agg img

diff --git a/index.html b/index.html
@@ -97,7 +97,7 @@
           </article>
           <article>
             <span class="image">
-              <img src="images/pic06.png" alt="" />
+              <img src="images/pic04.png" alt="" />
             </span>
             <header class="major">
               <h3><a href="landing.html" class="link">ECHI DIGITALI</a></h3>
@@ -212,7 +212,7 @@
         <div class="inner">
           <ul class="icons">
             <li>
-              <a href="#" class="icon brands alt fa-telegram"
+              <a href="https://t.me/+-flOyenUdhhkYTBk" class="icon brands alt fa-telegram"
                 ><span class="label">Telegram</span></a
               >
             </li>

################

■ TASK REQUIREMENTS:
Once more, write all of the records exactly as given.

■ COMPLETED EXERCISE:
agg img

diff --git a/index.html b/index.html
@@ -97,7 +97,7 @@
           </article>
           <article>
             <span class="image">
-              <img src="images/pic06.png" alt="" />
+              <img src="images/pic04.png" alt="" />
             </span>
             <header class="major">
               <h3><a href="landing.html" class="link">ECHI DIGITALI</a></h3>
@@ -212,7 +212,7 @@
         <div class="inner">
           <ul class="icons">
             <li>
-              <a href="#" class="icon brands alt fa-telegram"
+              <a href="https://t.me/+-flOyenUdhhkYTBk" class="icon brands alt fa-telegram"
                 ><span class="label">Telegram</span></a
               >
             </li>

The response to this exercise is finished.